Just how widespread is misrepresentation in climate science?

Roger Pielke Jr has some strong words about a forthcoming paper that he feels misrepresents his work.  Note that we’re not talking about an advocacy position here, an op-ed or a short video piece that are unable to capture all nuances adequately, but an actual scientific paper.  Roger concludes:

The bottom line here is that while this is just one paragraph in one paper, there is perhaps reason to be concerned about the fidelity of the literature, whatever the underlying causes may be. We have documented other shortfalls in the literature on several occasions on this site. To the extent that these data points are representative of broader problems in the climate literature, scientists should redouble their efforts to exert high standards of quality control. For if I can spot these misrepresentations in the literature, then others will as well.

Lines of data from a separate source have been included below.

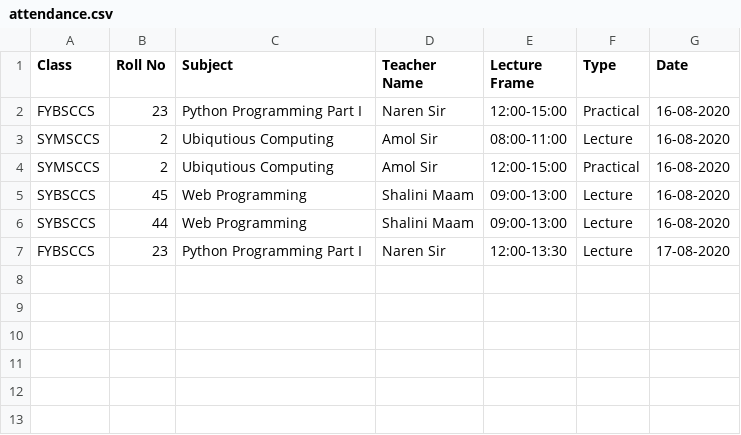
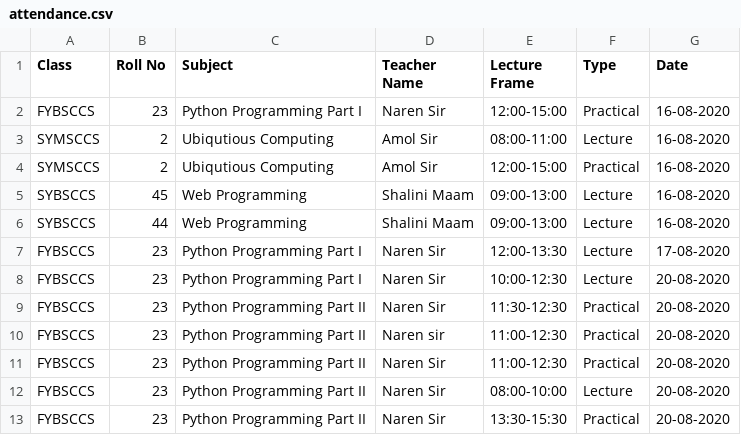
Before and after one commit to begumzubeda64/FaceRecogAttendance, a CSV file: attendance.csv, drawn as a sheet; the diff names each change by its address in the sheet, - before the commit and + after, or states it on an @@ line.

Commit message:
Update Lecture time frame fixed

```diff
--- a/attendance.csv
+++ b/attendance.csv
+row 8: FYBSCCS | 23 | Python Programming Part I | Naren Sir | 10:00-12:30 | Lecture | 20-08-2020
+row 9: FYBSCCS | 23 | Python Programming Part II | Naren Sir | 11:30-12:30 | Practical | 20-08-2020
+row 10: FYBSCCS | 23 | Python Programming Part II | Naren sir | 11:00-12:30 | Practical | 20-08-2020
+row 11: FYBSCCS | 23 | Python Programming Part II | Naren Sir | 11:00-12:30 | Practical | 20-08-2020
+row 12: FYBSCCS | 23 | Python Programming Part II | Naren Sir | 08:00-10:00 | Lecture | 20-08-2020
+row 13: FYBSCCS | 23 | Python Programming Part II | Naren Sir | 13:30-15:30 | Practical | 20-08-2020
```
Also changed, not shown: 2 other files.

Roger’s field is a specific one relating to the impacts of hurricane damage.  We have seen, however, similar objections in the field of malaria, for example.  It would be an interesting research topic for someone to assess how widespread such misrepresentation is in the climate literature and whether climate science is unusual in this regard.  Such a study would answer a lot of questions about the effects on science of politicization.